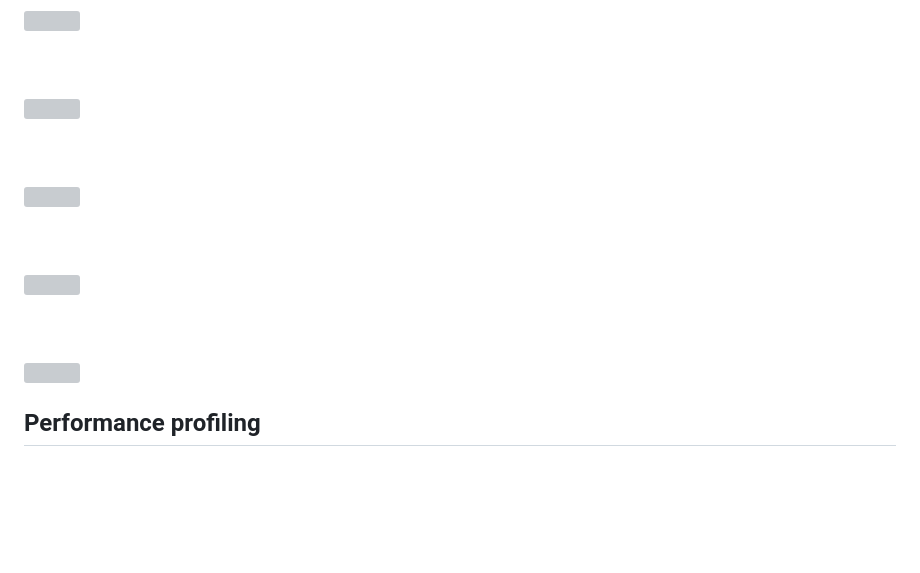
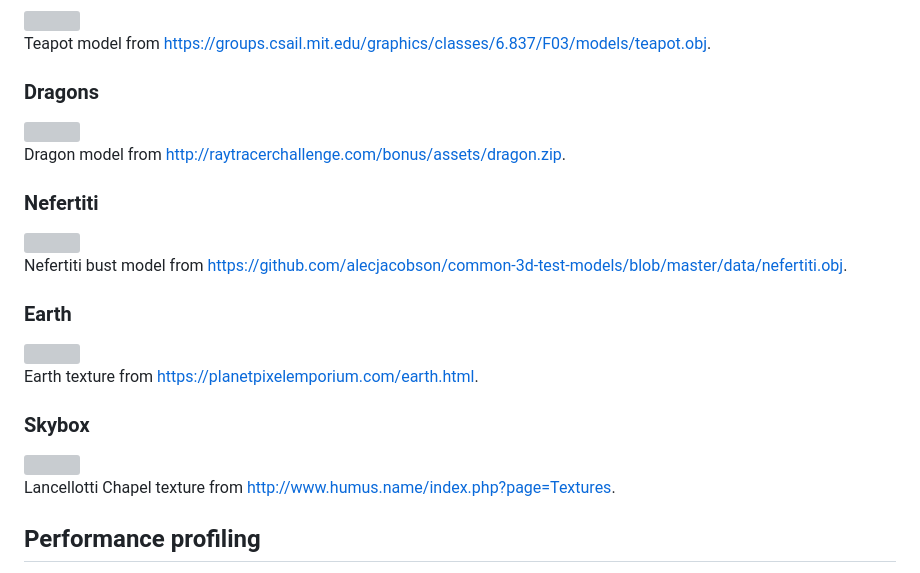
Before and after one commit to SinclaM/ray-tracer-challenge, a Markdown page: README.md, the part around one of its changes. Rendered like a GitHub page; blank space fills up the shorter version; grey boxes are pictures that could not be loaded.

```diff
--- a/README.md
+++ b/README.md
@@ -57,20 +53,26 @@ You can find an interactive demo of this ray tracer online at [sinclam.github.io
 <img src=https://github.com/SinclaM/ray-tracer-challenge/assets/82351204/410f6d29-8b66-463c-a8f4-99ec79700a25 width=800>
 
-<br/><br/>
+Teapot model from [https://groups.csail.mit.edu/graphics/classes/6.837/F03/models/teapot.obj](https://groups.csail.mit.edu/graphics/classes/6.837/F03/models/teapot.obj).
 
+### Dragons
 <img src=https://github.com/SinclaM/ray-tracer-challenge/assets/82351204/010d2169-6d18-460a-b630-ea21f41ec3db width=800>
 
-<br/><br/>
+Dragon model from [http://raytracerchallenge.com/bonus/assets/dragon.zip](http://raytracerchallenge.com/bonus/assets/dragon.zip).
 
+### Nefertiti
 <img src=https://github.com/SinclaM/ray-tracer-challenge/assets/82351204/f1207f39-abed-4ccf-b7d2-8cc0bd073850 height=800>
 
-<br/><br/>
+Nefertiti bust model from [https://github.com/alecjacobson/common-3d-test-models/blob/master/data/nefertiti.obj](https://github.com/alecjacobson/common-3d-test-models/blob/master/data/nefertiti.obj).
 
+### Earth
 <img src=https://github.com/SinclaM/ray-tracer-challenge/assets/82351204/673121c1-905e-4e6f-b6ca-e7eea75c24db width=800>
 
-<br/><br/>
+Earth texture from [https://planetpixelemporium.com/earth.html](https://planetpixelemporium.com/earth.html).
 
+### Skybox
 <img src=https://github.com/SinclaM/ray-tracer-challenge/assets/82351204/18d9d37d-a2f6-4e9e-a811-a0ecf5f8d69b width=800>
+
+Lancellotti Chapel texture from [http://www.humus.name/index.php?page=Textures](http://www.humus.name/index.php?page=Textures).
 
 ## Performance profiling
 
```
Also changed, not shown: other parts of README.md (+44 -10 lines).
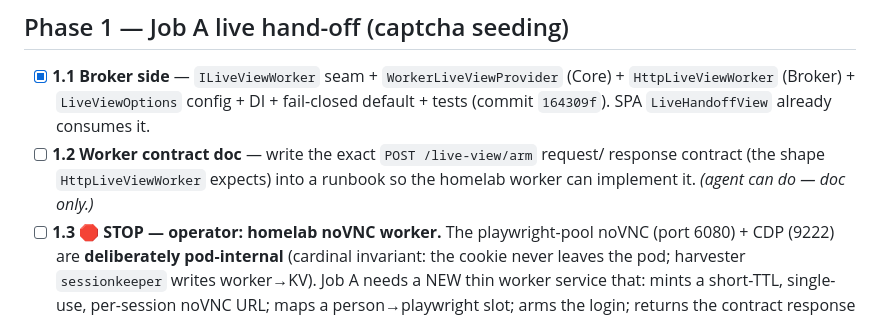
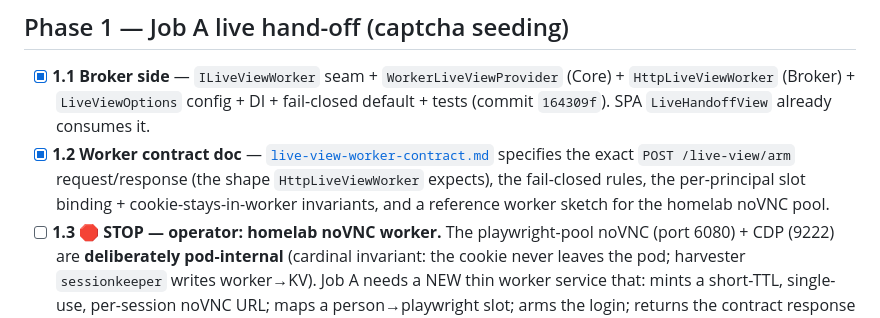
Before and after one commit to dragoshont/tessera, a Markdown page: docs/specs/action-broker-implementation-plan.md, the part around the change. Rendered like a GitHub page.

```diff
--- a/docs/specs/action-broker-implementation-plan.md
+++ b/docs/specs/action-broker-implementation-plan.md
@@ -52,9 +52,11 @@ egress, no deploy. Build before the media broker; Mode U also benefits.
   (Core) + `HttpLiveViewWorker` (Broker) + `LiveViewOptions` config + DI +
   fail-closed default + tests (commit `164309f`). SPA `LiveHandoffView` already
   consumes it.
-- [ ] **1.2 Worker contract doc** — write the exact `POST /live-view/arm` request/
-  response contract (the shape `HttpLiveViewWorker` expects) into a runbook so the
-  homelab worker can implement it. *(agent can do — doc only.)*
+- [x] **1.2 Worker contract doc** — [`live-view-worker-contract.md`](live-view-worker-contract.md)
+  specifies the exact `POST /live-view/arm` request/response (the shape
+  `HttpLiveViewWorker` expects), the fail-closed rules, the per-principal slot
+  binding + cookie-stays-in-worker invariants, and a reference worker sketch for the
+  homelab noVNC pool.
 - [ ] **1.3 🛑 STOP — operator: homelab noVNC worker.** The playwright-pool noVNC
   (port 6080) + CDP (9222) are **deliberately pod-internal** (cardinal invariant:
   the cookie never leaves the pod; harvester `sessionkeeper` writes worker→KV). Job
```
Also changed, not shown: docs/specs/live-view-worker-contract.md (added, +175 -0 lines).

───

Restate every line above exactly, omitting images.

Before and after one commit to SinclaM/ray-tracer-challenge, a Markdown page: README.md, the part around one of its changes. Rendered like a GitHub page; blank space fills up the shorter version; grey boxes are pictures that could not be loaded.

```diff
--- a/README.md
+++ b/README.md
@@ -57,20 +53,26 @@ You can find an interactive demo of this ray tracer online at [sinclam.github.io
 <img src=https://github.com/SinclaM/ray-tracer-challenge/assets/82351204/410f6d29-8b66-463c-a8f4-99ec79700a25 width=800>
 
-<br/><br/>
+Teapot model from [https://groups.csail.mit.edu/graphics/classes/6.837/F03/models/teapot.obj](https://groups.csail.mit.edu/graphics/classes/6.837/F03/models/teapot.obj).
 
+### Dragons
 <img src=https://github.com/SinclaM/ray-tracer-challenge/assets/82351204/010d2169-6d18-460a-b630-ea21f41ec3db width=800>
 
-<br/><br/>
+Dragon model from [http://raytracerchallenge.com/bonus/assets/dragon.zip](http://raytracerchallenge.com/bonus/assets/dragon.zip).
 
+### Nefertiti
 <img src=https://github.com/SinclaM/ray-tracer-challenge/assets/82351204/f1207f39-abed-4ccf-b7d2-8cc0bd073850 height=800>
 
-<br/><br/>
+Nefertiti bust model from [https://github.com/alecjacobson/common-3d-test-models/blob/master/data/nefertiti.obj](https://github.com/alecjacobson/common-3d-test-models/blob/master/data/nefertiti.obj).
 
+### Earth
 <img src=https://github.com/SinclaM/ray-tracer-challenge/assets/82351204/673121c1-905e-4e6f-b6ca-e7eea75c24db width=800>
 
-<br/><br/>
+Earth texture from [https://planetpixelemporium.com/earth.html](https://planetpixelemporium.com/earth.html).
 
+### Skybox
 <img src=https://github.com/SinclaM/ray-tracer-challenge/assets/82351204/18d9d37d-a2f6-4e9e-a811-a0ecf5f8d69b width=800>
+
+Lancellotti Chapel texture from [http://www.humus.name/index.php?page=Textures](http://www.humus.name/index.php?page=Textures).
 
 ## Performance profiling
 
```
Also changed, not shown: other parts of README.md (+44 -10 lines).
Before and after one commit to dragoshont/tessera, a Markdown page: docs/specs/action-broker-implementation-plan.md, the part around the change. Rendered like a GitHub page.

```diff
--- a/docs/specs/action-broker-implementation-plan.md
+++ b/docs/specs/action-broker-implementation-plan.md
@@ -52,9 +52,11 @@ egress, no deploy. Build before the media broker; Mode U also benefits.
   (Core) + `HttpLiveViewWorker` (Broker) + `LiveViewOptions` config + DI +
   fail-closed default + tests (commit `164309f`). SPA `LiveHandoffView` already
   consumes it.
-- [ ] **1.2 Worker contract doc** — write the exact `POST /live-view/arm` request/
-  response contract (the shape `HttpLiveViewWorker` expects) into a runbook so the
-  homelab worker can implement it. *(agent can do — doc only.)*
+- [x] **1.2 Worker contract doc** — [`live-view-worker-contract.md`](live-view-worker-contract.md)
+  specifies the exact `POST /live-view/arm` request/response (the shape
+  `HttpLiveViewWorker` expects), the fail-closed rules, the per-principal slot
+  binding + cookie-stays-in-worker invariants, and a reference worker sketch for the
+  homelab noVNC pool.
 - [ ] **1.3 🛑 STOP — operator: homelab noVNC worker.** The playwright-pool noVNC
   (port 6080) + CDP (9222) are **deliberately pod-internal** (cardinal invariant:
   the cookie never leaves the pod; harvester `sessionkeeper` writes worker→KV). Job
```
Also changed, not shown: docs/specs/live-view-worker-contract.md (added, +175 -0 lines).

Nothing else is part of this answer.